- _WHAT NEEDS TO BE DONE_:
How many lines in the records below contain the word "templates"? Reply with that number only.
(MATERIAL FOR THE TASK)
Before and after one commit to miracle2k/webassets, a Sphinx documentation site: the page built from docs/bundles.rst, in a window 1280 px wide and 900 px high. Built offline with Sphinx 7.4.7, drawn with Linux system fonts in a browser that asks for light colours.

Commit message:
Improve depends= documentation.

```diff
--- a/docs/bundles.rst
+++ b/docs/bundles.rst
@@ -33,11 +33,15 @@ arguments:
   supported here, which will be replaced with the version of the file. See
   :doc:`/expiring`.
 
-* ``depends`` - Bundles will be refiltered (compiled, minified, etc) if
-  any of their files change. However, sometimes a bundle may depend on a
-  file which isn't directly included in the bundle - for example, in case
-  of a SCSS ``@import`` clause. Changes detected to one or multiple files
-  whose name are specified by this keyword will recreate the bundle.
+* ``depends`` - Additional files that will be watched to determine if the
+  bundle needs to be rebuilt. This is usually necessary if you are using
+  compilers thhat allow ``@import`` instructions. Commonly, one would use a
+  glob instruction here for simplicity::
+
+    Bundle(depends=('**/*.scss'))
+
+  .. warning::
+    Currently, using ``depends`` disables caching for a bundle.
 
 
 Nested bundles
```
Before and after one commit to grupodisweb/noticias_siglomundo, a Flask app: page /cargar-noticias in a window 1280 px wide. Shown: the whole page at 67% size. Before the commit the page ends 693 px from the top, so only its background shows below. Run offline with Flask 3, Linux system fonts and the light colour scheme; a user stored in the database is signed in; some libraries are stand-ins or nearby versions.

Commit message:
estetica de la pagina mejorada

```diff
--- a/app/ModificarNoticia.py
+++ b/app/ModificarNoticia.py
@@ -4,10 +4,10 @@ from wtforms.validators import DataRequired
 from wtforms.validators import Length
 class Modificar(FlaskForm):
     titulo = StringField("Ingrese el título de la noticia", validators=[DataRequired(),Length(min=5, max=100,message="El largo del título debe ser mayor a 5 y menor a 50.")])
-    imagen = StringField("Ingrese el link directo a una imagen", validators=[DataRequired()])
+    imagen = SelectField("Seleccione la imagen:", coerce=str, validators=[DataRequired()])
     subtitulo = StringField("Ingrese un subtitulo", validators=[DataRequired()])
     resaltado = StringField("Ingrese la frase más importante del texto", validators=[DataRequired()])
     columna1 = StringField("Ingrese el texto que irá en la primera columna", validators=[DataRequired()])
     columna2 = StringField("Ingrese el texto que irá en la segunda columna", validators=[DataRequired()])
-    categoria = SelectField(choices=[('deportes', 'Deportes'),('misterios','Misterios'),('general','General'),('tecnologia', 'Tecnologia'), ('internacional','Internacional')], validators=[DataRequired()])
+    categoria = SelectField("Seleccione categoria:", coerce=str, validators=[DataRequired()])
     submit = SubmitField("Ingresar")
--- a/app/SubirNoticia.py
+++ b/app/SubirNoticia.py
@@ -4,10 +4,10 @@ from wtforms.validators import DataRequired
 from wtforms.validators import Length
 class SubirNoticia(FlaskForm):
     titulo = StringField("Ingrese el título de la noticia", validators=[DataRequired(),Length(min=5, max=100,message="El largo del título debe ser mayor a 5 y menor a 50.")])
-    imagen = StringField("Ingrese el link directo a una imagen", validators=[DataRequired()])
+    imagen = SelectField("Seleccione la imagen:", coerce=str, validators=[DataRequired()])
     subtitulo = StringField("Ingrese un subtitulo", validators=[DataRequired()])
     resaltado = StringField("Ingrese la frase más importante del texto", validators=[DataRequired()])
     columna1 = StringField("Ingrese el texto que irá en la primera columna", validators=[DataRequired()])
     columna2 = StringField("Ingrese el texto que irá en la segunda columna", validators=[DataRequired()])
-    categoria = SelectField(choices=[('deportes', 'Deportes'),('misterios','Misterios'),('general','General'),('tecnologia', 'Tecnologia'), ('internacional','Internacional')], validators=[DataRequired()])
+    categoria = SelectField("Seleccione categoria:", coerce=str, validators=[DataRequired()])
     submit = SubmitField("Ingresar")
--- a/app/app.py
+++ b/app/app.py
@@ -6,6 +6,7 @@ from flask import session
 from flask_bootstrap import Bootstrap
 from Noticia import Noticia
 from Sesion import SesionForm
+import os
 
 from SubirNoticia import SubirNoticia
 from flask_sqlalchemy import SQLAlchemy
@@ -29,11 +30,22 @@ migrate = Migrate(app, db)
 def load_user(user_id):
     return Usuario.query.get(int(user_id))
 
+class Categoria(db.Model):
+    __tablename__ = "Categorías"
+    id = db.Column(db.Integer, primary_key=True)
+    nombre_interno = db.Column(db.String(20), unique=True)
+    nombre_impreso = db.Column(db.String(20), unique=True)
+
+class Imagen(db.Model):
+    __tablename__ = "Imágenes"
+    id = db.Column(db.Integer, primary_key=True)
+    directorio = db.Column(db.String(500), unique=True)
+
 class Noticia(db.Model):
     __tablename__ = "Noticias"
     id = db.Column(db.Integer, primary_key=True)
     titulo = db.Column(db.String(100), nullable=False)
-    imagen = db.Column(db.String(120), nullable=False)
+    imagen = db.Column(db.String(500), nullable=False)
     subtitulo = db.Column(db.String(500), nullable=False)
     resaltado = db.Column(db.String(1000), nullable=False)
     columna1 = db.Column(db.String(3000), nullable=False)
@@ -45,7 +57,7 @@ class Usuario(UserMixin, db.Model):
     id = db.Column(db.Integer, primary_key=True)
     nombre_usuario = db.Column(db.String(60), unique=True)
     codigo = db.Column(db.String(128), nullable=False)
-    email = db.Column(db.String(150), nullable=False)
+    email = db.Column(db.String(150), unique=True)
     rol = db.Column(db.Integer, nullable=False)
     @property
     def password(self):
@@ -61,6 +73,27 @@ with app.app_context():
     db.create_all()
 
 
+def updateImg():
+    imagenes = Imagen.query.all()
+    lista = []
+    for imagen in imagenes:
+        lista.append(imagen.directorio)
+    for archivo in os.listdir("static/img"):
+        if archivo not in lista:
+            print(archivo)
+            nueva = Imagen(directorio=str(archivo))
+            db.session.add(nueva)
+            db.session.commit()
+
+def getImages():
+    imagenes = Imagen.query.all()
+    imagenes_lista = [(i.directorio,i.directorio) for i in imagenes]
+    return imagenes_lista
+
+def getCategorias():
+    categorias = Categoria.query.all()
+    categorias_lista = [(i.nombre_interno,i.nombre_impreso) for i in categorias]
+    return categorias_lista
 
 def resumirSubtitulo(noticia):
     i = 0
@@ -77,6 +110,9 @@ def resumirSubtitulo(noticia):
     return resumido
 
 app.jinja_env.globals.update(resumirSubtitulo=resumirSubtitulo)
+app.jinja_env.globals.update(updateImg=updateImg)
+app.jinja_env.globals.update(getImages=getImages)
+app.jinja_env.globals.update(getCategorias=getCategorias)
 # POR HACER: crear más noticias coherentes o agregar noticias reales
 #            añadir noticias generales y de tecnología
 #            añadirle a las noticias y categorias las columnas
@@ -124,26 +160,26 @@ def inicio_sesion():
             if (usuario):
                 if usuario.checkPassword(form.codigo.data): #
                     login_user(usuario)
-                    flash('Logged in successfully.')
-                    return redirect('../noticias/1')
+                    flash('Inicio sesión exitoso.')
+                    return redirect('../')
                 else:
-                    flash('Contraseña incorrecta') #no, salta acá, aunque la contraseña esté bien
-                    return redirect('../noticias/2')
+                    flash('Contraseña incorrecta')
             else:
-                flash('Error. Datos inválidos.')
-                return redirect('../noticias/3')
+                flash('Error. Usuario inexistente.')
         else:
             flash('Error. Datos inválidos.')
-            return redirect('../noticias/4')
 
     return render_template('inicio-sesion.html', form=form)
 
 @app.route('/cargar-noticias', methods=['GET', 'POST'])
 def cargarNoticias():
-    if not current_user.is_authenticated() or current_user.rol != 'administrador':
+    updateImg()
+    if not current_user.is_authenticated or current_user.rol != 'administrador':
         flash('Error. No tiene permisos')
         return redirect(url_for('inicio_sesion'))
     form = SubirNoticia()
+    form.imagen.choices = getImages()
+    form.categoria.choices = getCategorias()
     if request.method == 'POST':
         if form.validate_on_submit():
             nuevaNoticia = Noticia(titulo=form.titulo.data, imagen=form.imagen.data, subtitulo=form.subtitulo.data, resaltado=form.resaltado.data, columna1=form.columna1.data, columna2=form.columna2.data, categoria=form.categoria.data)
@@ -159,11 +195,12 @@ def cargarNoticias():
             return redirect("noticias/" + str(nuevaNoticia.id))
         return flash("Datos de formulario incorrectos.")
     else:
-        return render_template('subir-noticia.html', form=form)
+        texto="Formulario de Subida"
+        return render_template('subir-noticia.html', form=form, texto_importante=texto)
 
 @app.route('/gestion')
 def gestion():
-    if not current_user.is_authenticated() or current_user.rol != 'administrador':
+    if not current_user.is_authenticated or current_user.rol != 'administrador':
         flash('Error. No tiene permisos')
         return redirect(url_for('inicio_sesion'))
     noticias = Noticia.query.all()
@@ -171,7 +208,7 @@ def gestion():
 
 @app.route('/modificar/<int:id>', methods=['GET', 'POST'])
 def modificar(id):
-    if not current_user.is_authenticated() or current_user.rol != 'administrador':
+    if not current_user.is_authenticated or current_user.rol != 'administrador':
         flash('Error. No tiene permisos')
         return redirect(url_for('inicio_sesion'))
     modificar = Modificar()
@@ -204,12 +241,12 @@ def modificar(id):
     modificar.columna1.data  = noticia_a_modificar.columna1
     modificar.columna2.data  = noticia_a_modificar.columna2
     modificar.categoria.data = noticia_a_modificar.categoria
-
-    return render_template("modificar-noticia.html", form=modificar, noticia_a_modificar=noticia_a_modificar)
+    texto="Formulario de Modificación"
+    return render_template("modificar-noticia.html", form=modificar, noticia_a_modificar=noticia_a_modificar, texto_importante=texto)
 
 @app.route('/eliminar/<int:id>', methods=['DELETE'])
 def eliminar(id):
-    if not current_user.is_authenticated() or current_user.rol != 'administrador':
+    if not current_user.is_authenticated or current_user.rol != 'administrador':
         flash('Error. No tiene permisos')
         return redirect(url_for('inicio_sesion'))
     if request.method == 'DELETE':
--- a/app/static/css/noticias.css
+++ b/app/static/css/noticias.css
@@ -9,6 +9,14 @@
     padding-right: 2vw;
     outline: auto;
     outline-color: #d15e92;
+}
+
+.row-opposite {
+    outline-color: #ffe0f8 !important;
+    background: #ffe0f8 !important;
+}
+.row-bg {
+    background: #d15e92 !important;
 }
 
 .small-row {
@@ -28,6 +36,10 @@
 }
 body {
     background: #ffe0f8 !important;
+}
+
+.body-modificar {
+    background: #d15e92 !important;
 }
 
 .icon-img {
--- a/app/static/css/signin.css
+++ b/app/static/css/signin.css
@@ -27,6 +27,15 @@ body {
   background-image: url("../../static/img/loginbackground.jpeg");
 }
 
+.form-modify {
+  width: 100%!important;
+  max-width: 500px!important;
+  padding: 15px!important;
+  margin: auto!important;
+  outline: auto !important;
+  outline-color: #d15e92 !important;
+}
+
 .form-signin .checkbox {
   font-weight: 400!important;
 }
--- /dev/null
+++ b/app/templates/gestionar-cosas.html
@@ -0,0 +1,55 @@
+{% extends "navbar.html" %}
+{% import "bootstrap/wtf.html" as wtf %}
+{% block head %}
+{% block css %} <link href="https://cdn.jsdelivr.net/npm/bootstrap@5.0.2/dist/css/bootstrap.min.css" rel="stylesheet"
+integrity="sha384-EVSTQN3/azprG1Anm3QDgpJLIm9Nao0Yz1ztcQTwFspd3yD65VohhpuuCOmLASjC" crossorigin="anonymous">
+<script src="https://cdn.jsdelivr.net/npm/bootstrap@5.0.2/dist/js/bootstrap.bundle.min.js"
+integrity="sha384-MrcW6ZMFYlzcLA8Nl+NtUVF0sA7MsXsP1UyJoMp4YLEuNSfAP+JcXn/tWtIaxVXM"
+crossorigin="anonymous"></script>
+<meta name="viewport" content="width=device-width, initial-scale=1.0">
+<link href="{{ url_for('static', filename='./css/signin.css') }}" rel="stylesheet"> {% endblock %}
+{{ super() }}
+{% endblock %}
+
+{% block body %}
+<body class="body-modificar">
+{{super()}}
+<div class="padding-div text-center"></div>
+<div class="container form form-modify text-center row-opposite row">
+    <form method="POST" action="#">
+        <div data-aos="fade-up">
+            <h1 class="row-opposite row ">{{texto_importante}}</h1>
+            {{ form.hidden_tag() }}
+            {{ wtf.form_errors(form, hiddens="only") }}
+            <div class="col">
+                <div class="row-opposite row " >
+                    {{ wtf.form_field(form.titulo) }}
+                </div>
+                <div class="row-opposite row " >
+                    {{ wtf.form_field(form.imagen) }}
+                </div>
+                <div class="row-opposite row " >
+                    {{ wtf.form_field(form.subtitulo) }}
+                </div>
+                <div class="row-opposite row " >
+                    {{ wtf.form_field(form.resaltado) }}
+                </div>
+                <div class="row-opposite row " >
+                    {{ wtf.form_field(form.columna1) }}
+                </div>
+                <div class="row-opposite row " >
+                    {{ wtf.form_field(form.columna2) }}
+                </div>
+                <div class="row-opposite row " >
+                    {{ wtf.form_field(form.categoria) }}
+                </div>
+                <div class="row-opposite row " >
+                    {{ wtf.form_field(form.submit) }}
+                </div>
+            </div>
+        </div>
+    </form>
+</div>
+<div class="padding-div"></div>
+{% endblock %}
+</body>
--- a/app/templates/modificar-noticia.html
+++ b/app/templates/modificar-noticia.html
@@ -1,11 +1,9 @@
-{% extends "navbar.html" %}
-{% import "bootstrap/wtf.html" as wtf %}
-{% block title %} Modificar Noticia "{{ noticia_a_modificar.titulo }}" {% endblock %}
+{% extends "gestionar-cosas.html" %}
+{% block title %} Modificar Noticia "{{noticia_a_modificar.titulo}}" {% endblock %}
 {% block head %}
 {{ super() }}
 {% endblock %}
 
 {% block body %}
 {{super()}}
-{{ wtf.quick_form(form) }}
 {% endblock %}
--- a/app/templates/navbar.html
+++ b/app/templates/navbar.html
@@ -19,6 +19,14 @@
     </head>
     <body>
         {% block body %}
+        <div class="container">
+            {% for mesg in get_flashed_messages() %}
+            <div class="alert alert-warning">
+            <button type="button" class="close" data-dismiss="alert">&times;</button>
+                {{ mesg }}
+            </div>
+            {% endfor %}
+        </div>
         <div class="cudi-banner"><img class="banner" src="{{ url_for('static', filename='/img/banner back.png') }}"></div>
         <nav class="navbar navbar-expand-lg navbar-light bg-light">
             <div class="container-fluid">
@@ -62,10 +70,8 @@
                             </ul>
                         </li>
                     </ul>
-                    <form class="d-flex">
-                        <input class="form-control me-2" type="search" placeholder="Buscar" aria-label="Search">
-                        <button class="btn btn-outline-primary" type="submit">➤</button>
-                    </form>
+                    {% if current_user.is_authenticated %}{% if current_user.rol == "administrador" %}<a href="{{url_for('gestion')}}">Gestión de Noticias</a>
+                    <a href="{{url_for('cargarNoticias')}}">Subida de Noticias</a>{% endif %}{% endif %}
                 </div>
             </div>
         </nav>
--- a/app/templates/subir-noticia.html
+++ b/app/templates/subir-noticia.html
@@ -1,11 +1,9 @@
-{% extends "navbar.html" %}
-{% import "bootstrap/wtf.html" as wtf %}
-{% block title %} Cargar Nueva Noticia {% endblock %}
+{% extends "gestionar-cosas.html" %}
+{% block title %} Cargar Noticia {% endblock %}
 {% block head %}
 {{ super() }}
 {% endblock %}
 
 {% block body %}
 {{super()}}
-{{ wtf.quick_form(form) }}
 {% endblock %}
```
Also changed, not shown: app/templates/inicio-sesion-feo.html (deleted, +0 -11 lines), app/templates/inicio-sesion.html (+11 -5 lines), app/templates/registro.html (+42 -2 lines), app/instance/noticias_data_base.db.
(End MATERIAL FOR THE TASK)
- _OUTPUT OF THE EXERCISE_:
8